Vitamin E is a fat-soluble vitamin and antioxidant. Vitamin E is composed of the chemical compounds tocopherols and tocotrienols.
The health risk of too much vitamin E is low. The US Institute of Medicine has set an upper tolerable intake level for vitamin E at 1,000 mg (1,500 IU) for any form of supplementary alpha-tocopherol per day. Upper tolerable intake levels represent the maximum intake of a nutrient that is likely to pose no risk of adverse health effects in almost all individuals in the general population.
"A few small clinical trials suggest that specific antioxidants from diet or vitamin supplements might improve asthma control or lung function in asthmatic children or adults."

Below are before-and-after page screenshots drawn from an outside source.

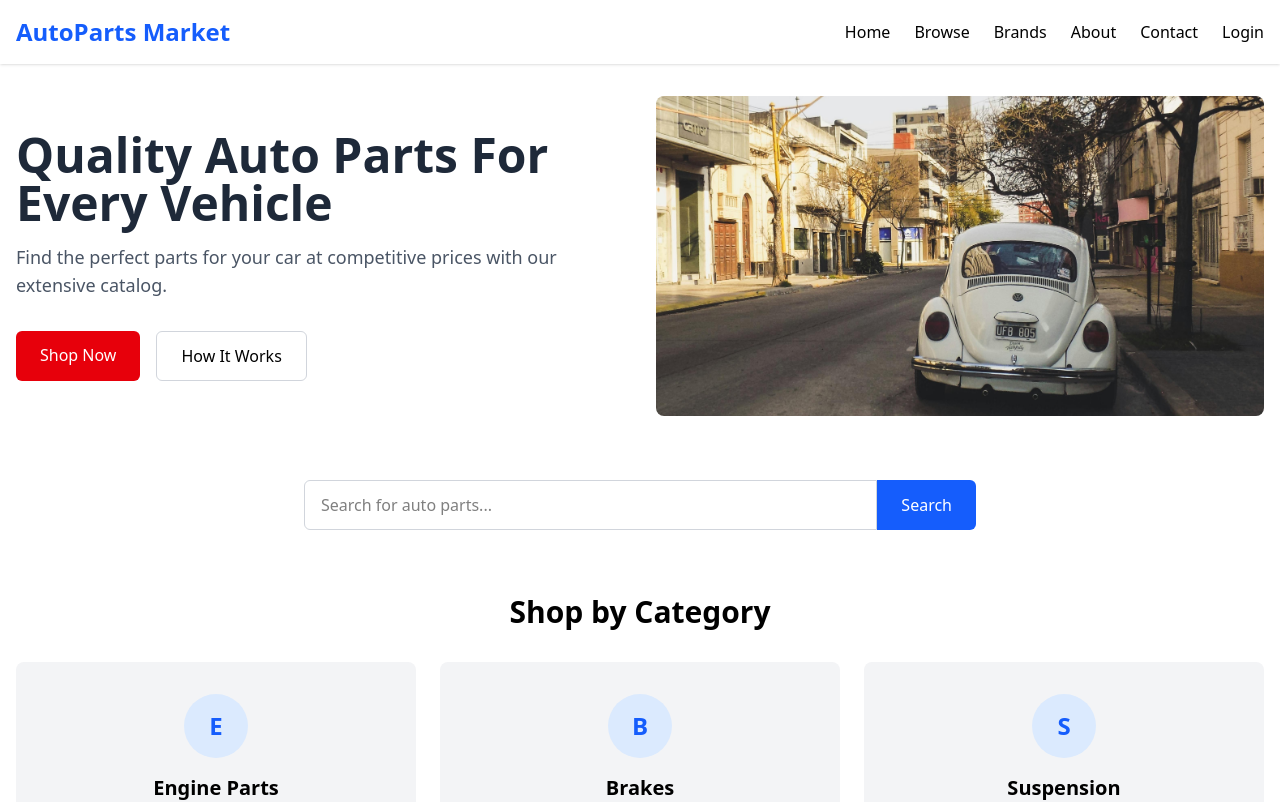
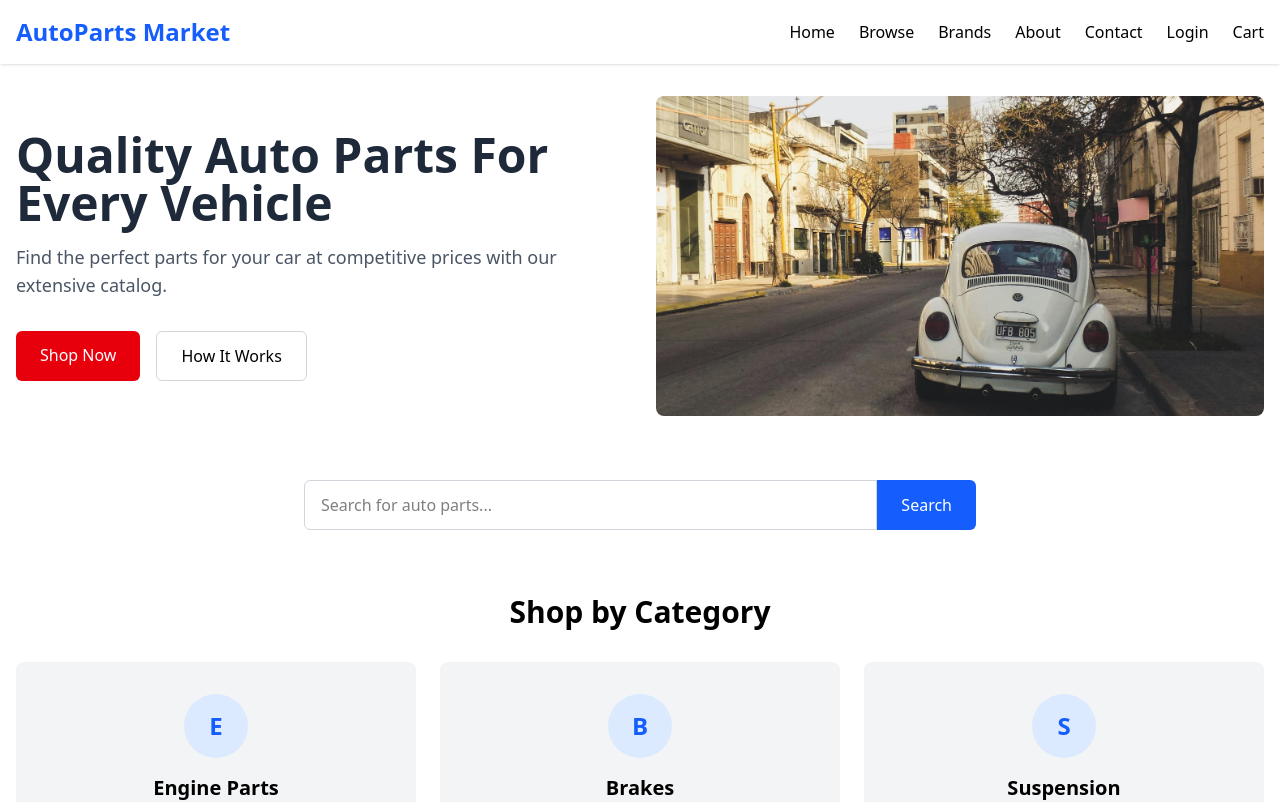
Before and after one commit to klehloenya/v2-auto, a Next.js app: page / in a window 1280 px wide. Shown: the top 802 px of the page. Built offline with nearby package versions, Linux system fonts and the light colour scheme.

Commit message:
README.md

```diff
--- a/src/app/page.tsx
+++ b/src/app/page.tsx
@@ -30,6 +30,7 @@ export default function Home() {
               <Link href="/about">About</Link>
               <Link href="/contact">Contact</Link>
               <Link href="/auth/login">Login</Link>
+              <Link href="/cart"> Cart</Link>
             </nav>
           </div>
         </div>
```
Also changed, not shown: 1 other file (tests, documents, lock files or other folders).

Some studies have found that oxygen free radicals have a causal role in auto-immune diseases, such as rheumatoid arthritis (RA).
However, a report by the Harvard School of Public Health, found that "Randomized, placebo-controlled trials—which, when performed well, provide the strongest evidence—offer little support that taking vitamin C, vitamin E, beta-carotene, or other single antioxidants provides substantial protection against heart disease, cancer, or other chronic conditions. The results of the largest such trials have been mostly negative."
Vitamin E supplements come in softgel capsules.